### Dataset entries:

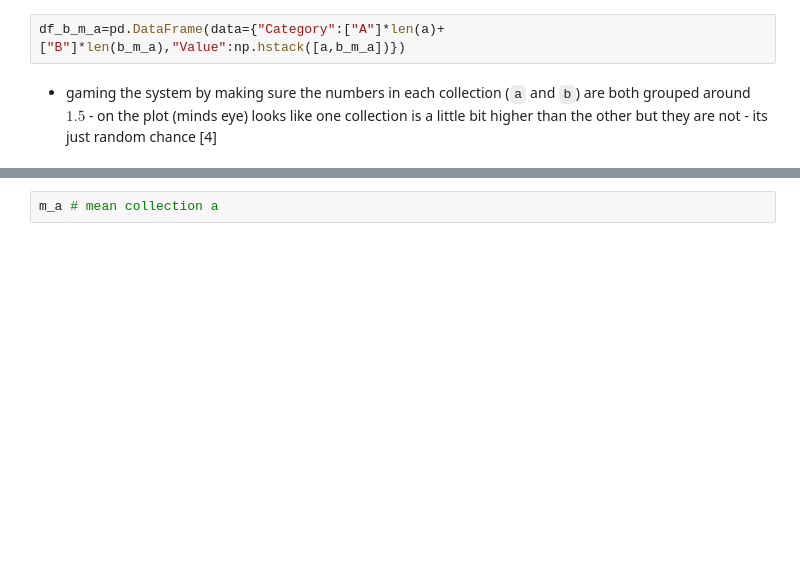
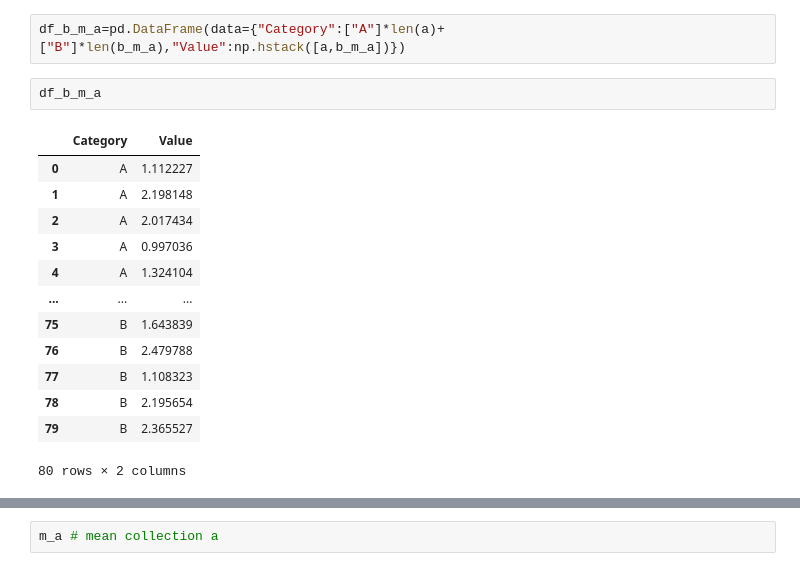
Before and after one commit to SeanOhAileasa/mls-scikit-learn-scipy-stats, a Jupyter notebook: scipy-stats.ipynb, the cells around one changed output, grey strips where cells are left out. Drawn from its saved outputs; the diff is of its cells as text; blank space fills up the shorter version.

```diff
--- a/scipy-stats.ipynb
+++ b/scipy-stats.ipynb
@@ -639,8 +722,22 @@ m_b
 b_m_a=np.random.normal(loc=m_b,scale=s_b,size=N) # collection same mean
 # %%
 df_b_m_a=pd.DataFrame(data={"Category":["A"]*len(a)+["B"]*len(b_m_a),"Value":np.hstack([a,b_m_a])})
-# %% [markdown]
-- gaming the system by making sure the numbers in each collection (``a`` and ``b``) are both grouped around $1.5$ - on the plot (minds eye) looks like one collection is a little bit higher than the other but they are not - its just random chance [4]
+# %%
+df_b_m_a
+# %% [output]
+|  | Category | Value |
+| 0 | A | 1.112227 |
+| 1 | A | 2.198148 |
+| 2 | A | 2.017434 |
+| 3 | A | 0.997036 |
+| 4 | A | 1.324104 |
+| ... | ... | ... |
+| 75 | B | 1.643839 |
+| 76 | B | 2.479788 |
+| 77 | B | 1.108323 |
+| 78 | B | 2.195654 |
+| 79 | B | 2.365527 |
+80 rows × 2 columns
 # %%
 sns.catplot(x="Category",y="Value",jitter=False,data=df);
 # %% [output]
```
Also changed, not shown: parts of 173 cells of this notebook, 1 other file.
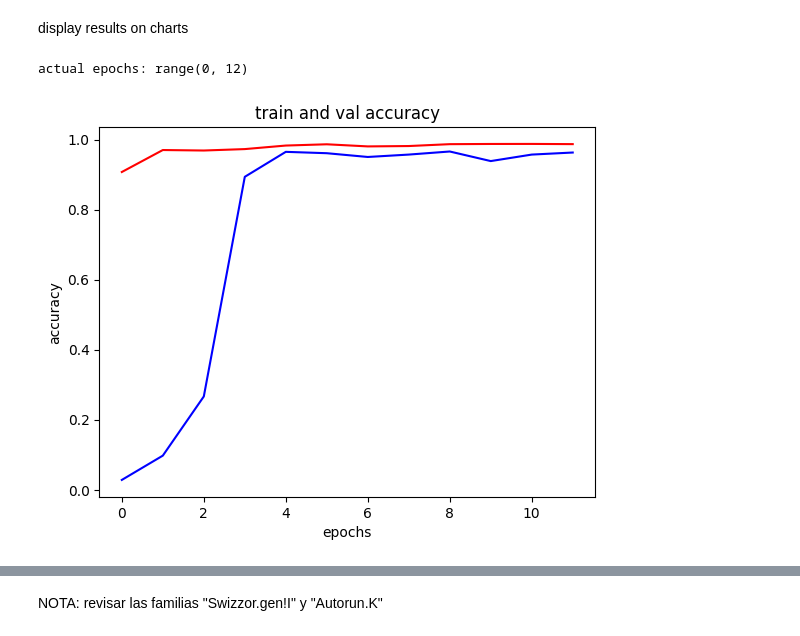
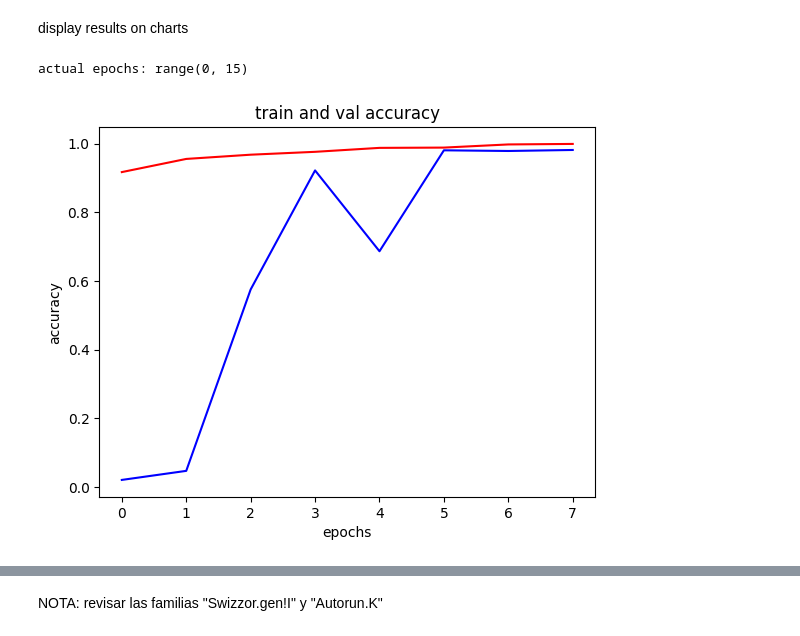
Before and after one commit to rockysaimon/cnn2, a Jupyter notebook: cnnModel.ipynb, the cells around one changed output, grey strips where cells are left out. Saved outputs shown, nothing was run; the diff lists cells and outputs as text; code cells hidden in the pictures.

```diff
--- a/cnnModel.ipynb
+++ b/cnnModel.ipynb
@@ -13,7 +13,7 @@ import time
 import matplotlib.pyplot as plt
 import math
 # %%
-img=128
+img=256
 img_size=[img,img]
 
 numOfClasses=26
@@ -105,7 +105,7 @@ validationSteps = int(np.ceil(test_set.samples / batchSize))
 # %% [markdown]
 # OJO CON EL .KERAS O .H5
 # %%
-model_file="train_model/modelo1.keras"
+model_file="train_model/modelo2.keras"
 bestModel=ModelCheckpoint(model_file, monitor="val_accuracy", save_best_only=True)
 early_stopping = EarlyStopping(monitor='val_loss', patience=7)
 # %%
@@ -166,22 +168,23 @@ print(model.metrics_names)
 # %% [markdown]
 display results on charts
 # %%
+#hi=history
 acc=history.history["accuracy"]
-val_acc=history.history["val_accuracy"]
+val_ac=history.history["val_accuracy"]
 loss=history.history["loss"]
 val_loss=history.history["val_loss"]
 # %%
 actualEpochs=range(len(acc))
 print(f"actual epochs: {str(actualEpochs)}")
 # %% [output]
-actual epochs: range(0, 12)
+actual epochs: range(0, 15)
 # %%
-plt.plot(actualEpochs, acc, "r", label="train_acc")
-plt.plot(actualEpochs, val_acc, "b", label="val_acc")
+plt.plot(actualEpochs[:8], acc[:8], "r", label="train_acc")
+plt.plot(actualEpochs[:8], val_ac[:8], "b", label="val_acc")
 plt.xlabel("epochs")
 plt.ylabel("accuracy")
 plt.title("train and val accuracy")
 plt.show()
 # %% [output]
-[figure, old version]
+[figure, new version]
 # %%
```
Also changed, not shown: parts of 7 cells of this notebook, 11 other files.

### Exercise objective:
Write out the records above in full and exactly, with no pictures.

### Expected output:
Before and after one commit to SeanOhAileasa/mls-scikit-learn-scipy-stats, a Jupyter notebook: scipy-stats.ipynb, the cells around one changed output, grey strips where cells are left out. Drawn from its saved outputs; the diff is of its cells as text; blank space fills up the shorter version.

```diff
--- a/scipy-stats.ipynb
+++ b/scipy-stats.ipynb
@@ -639,8 +722,22 @@ m_b
 b_m_a=np.random.normal(loc=m_b,scale=s_b,size=N) # collection same mean
 # %%
 df_b_m_a=pd.DataFrame(data={"Category":["A"]*len(a)+["B"]*len(b_m_a),"Value":np.hstack([a,b_m_a])})
-# %% [markdown]
-- gaming the system by making sure the numbers in each collection (``a`` and ``b``) are both grouped around $1.5$ - on the plot (minds eye) looks like one collection is a little bit higher than the other but they are not - its just random chance [4]
+# %%
+df_b_m_a
+# %% [output]
+|  | Category | Value |
+| 0 | A | 1.112227 |
+| 1 | A | 2.198148 |
+| 2 | A | 2.017434 |
+| 3 | A | 0.997036 |
+| 4 | A | 1.324104 |
+| ... | ... | ... |
+| 75 | B | 1.643839 |
+| 76 | B | 2.479788 |
+| 77 | B | 1.108323 |
+| 78 | B | 2.195654 |
+| 79 | B | 2.365527 |
+80 rows × 2 columns
 # %%
 sns.catplot(x="Category",y="Value",jitter=False,data=df);
 # %% [output]
```
Also changed, not shown: parts of 173 cells of this notebook, 1 other file.
Before and after one commit to rockysaimon/cnn2, a Jupyter notebook: cnnModel.ipynb, the cells around one changed output, grey strips where cells are left out. Saved outputs shown, nothing was run; the diff lists cells and outputs as text; code cells hidden in the pictures.

```diff
--- a/cnnModel.ipynb
+++ b/cnnModel.ipynb
@@ -13,7 +13,7 @@ import time
 import matplotlib.pyplot as plt
 import math
 # %%
-img=128
+img=256
 img_size=[img,img]
 
 numOfClasses=26
@@ -105,7 +105,7 @@ validationSteps = int(np.ceil(test_set.samples / batchSize))
 # %% [markdown]
 # OJO CON EL .KERAS O .H5
 # %%
-model_file="train_model/modelo1.keras"
+model_file="train_model/modelo2.keras"
 bestModel=ModelCheckpoint(model_file, monitor="val_accuracy", save_best_only=True)
 early_stopping = EarlyStopping(monitor='val_loss', patience=7)
 # %%
@@ -166,22 +168,23 @@ print(model.metrics_names)
 # %% [markdown]
 display results on charts
 # %%
+#hi=history
 acc=history.history["accuracy"]
-val_acc=history.history["val_accuracy"]
+val_ac=history.history["val_accuracy"]
 loss=history.history["loss"]
 val_loss=history.history["val_loss"]
 # %%
 actualEpochs=range(len(acc))
 print(f"actual epochs: {str(actualEpochs)}")
 # %% [output]
-actual epochs: range(0, 12)
+actual epochs: range(0, 15)
 # %%
-plt.plot(actualEpochs, acc, "r", label="train_acc")
-plt.plot(actualEpochs, val_acc, "b", label="val_acc")
+plt.plot(actualEpochs[:8], acc[:8], "r", label="train_acc")
+plt.plot(actualEpochs[:8], val_ac[:8], "b", label="val_acc")
 plt.xlabel("epochs")
 plt.ylabel("accuracy")
 plt.title("train and val accuracy")
 plt.show()
 # %% [output]
-[figure, old version]
+[figure, new version]
 # %%
```
Also changed, not shown: parts of 7 cells of this notebook, 11 other files.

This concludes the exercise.